Trump is a full-blown narcissist, Johnson is still pursuing the dissembling idea that his government – led by Dominic Cummings – is the great disrupter, challenging orthodoxies and abandoning familiar ways of working.

It is a conceit that has led to their latest move, sabotaging trade negotiations with Europe and moving Britain towards a No-Deal Brexit, in what must surely signal the endgame for the UK Union.

Johnson’s woeful performances at Prime Minister’s Questions can only be explained by one of two things – either he arrives at the Houses of Parliament winging it and spectacularly unprepared for the monumental challenges sweeping around his premiership, or he is immune to criticism and so bloated by entitlement that he cannot grasp the breadth of the issues he is dealing with.

The Conservatives were once the law-and-order party and in decades gone by would be sticklers for the law, in the full knowledge that it was stacked in favour of their wider ambitions. Now a new kind of Tory is amongst us, one that is intoxicated with the concept of disruption and rule-bending.

Johnson and Cummings have embarked on the No-Deal scenario in the belief that it would open the free-market prospect of a US-UK trade deal.
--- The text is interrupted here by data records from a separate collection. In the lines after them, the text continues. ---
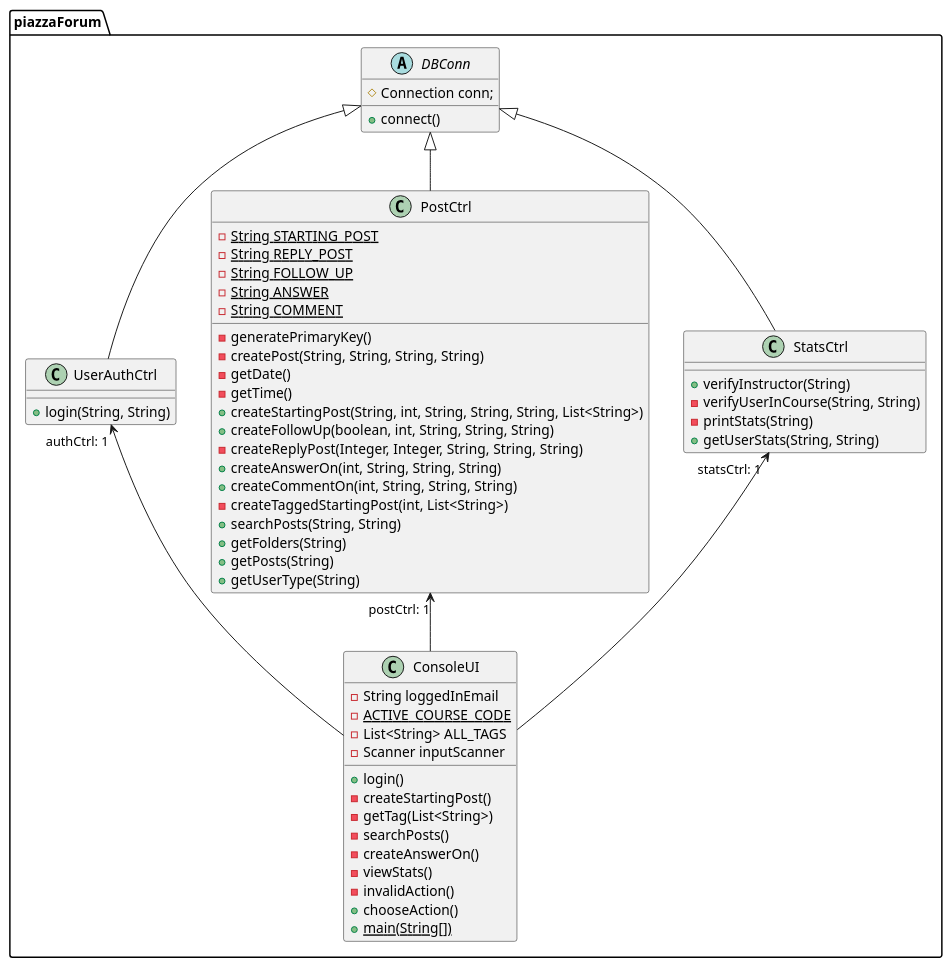
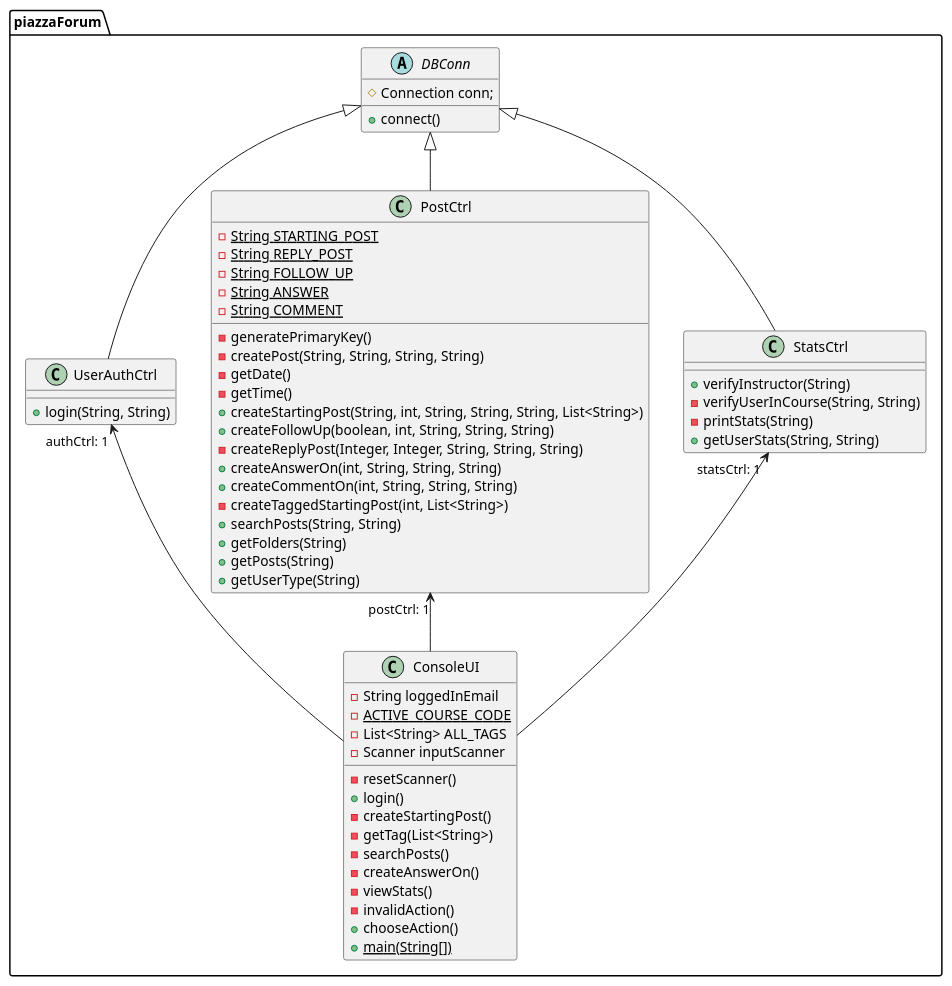
The diagram in Piazza/Documentations/ClassDiagram.puml (kavusiks/ForumDatabase), drawn with PlantUML before and after one commit. The commit also changed 4 other files, not shown here.

```diff
--- a/Piazza/Documentations/ClassDiagram.puml
+++ b/Piazza/Documentations/ClassDiagram.puml
@@ -1,74 +1,75 @@
 @startuml
 
 abstract class piazzaForum.DBConn
 class piazzaForum.UserAuthCtrl
 class piazzaForum.PostCtrl
 class piazzaForum.StatsCtrl
 class piazzaForum.ConsoleUI
 
 piazzaForum.DBConn <|-- piazzaForum.UserAuthCtrl
 piazzaForum.DBConn <|-- piazzaForum.StatsCtrl
 piazzaForum.DBConn <|-- piazzaForum.PostCtrl
 piazzaForum.UserAuthCtrl"authCtrl: 1"<--piazzaForum.ConsoleUI
 piazzaForum.PostCtrl"postCtrl: 1" <--piazzaForum.ConsoleUI
 piazzaForum.StatsCtrl"statsCtrl: 1"<--piazzaForum.ConsoleUI
 
 
 
 abstract class piazzaForum.DBConn {
 #Connection conn;
 +connect()
 }
 
 class piazzaForum.UserAuthCtrl {
 +login(String, String)
 }
 
 class piazzaForum.PostCtrl {
 -{static} String STARTING_POST
 -{static} String REPLY_POST
 -{static} String FOLLOW_UP
 -{static} String ANSWER
 -{static} String COMMENT
 -generatePrimaryKey()
 -createPost(String, String, String, String)
 -getDate()
 -getTime()
 +createStartingPost(String, int, String, String, String, List<String>)
 +createFollowUp(boolean, int, String, String, String)
 -createReplyPost(Integer, Integer, String, String, String)
 +createAnswerOn(int, String, String, String)
 +createCommentOn(int, String, String, String)
 -createTaggedStartingPost(int, List<String>)
 +searchPosts(String, String)
 +getFolders(String)
 +getPosts(String)
 +getUserType(String)
 }
 
 class piazzaForum.StatsCtrl {
 +verifyInstructor(String)
 -verifyUserInCourse(String, String)
 -printStats(String)
 +getUserStats(String, String)
 }
 
 class piazzaForum.ConsoleUI {
 -String loggedInEmail
 -{static}ACTIVE_COURSE_CODE
 -List<String> ALL_TAGS
 -Scanner inputScanner
+-resetScanner()
 +login()
 -createStartingPost()
 -getTag(List<String>)
 -searchPosts()
 -createAnswerOn()
 -viewStats()
 -invalidAction()
 +chooseAction()
 +{static}main(String[])
 }
 
 
 
 @enduml
```
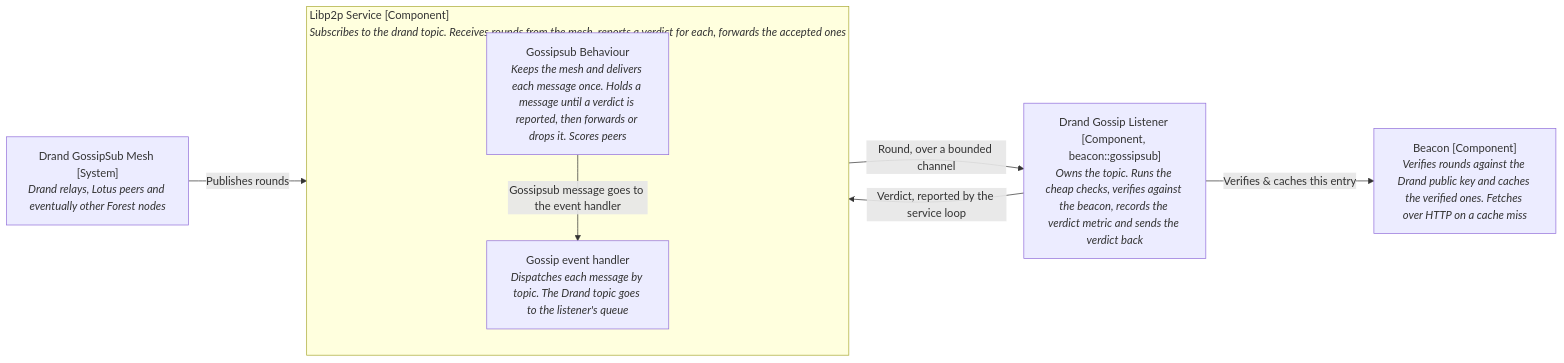
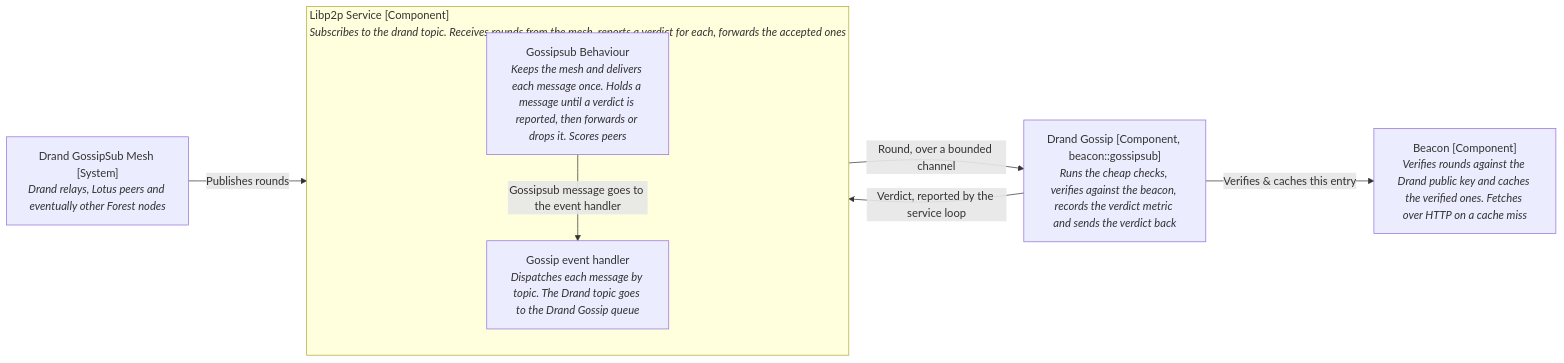
Before and after one commit to ChainSafe/forest: the third of 4 diagrams in docs/docs/developers/deep_dives/drand_gossipsub.md, drawn with Mermaid. The commit also changed other lines of this file and 8 other files, not shown here.

Commit message:
chore: remove listener, use drand gossip only, setup similarly to chain_follower

````diff
--- a/docs/docs/developers/deep_dives/drand_gossipsub.md
+++ b/docs/docs/developers/deep_dives/drand_gossipsub.md
@@ -58,19 +58,19 @@
 ```mermaid
 flowchart LR
   mesh["Drand GossipSub Mesh [System]<br><i>Drand relays, Lotus peers and eventually other Forest nodes</i>"]
   beacon["Beacon [Component]<br><i>Verifies rounds against the Drand public key and caches the verified ones. Fetches over HTTP on a cache miss</i>"]
 
   subgraph libp2p["Libp2p Service [Component]<br><i>Subscribes to the drand topic. Receives rounds from the mesh, reports a verdict for each, forwards the accepted ones</i>"]
     direction TB
     gs["Gossipsub Behaviour<br><i>Keeps the mesh and delivers each message once. Holds a message until a verdict is reported, then forwards or drops it. Scores peers</i>"]
-    handler["Gossip event handler<br><i>Dispatches each message by topic. The Drand topic goes to the listener's queue</i>"]
+    handler["Gossip event handler<br><i>Dispatches each message by topic. The Drand topic goes to the Drand Gossip queue</i>"]
     gs -- "Gossipsub message goes to the event handler" --> handler
   end
 
-  listener["Drand Gossip Listener [Component, beacon::gossipsub]<br><i>Owns the topic. Runs the cheap checks, verifies against the beacon, records the verdict metric and sends the verdict back</i>"]
+  gossip["Drand Gossip [Component, beacon::gossipsub]<br><i>Runs the cheap checks, verifies against the beacon, records the verdict metric and sends the verdict back</i>"]
 
   mesh -- "Publishes rounds" --> gs
-  handler -- "Round, over a bounded channel" --> listener
-  listener -- "Verdict, reported by the service loop" --> gs
-  listener -- "Verifies & caches this entry" --> beacon
+  handler -- "Round, over a bounded channel" --> gossip
+  gossip -- "Verdict, reported by the service loop" --> gs
+  gossip -- "Verifies & caches this entry" --> beacon
 ```
````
Although chlorinated chicken has become the metaphor for the deal, many more barriers stand in the way, not least the great tormentor of all things English – the Irish.

On Wednesday, Speaker of the House of Representatives Nancy Pelosi said that there is “absolutely no chance” of a US-UK trade deal passing through Congress if the Good Friday Agreement is undermined because the agreement is “the bedrock of peace in Northern Ireland”.

Disruptions can shift blockages with a system, but they can also unleash clouds of chaos and doubt out of which unintended consequences emerge.

Day by day, Scotland is witnessing further harm to its democracy and to its small but cherished parliament.

This has two direct impacts: it emboldens the many who have arrived at the point where independence is the next necessary stage in our development as a nation and for those still unconvinced each new disruption nudges them towards the liferaft.

Kim Kardashian will not have a vote nor will the life of cossetted narcissism play any role in our democracy, but what the culture she has helped spawn has done is show up the follies of a political system placing its faith in fame, celebrity and reality television.

Rather the cautious, flawed and often mundane politics of home than the Botox-filled narcissism of others.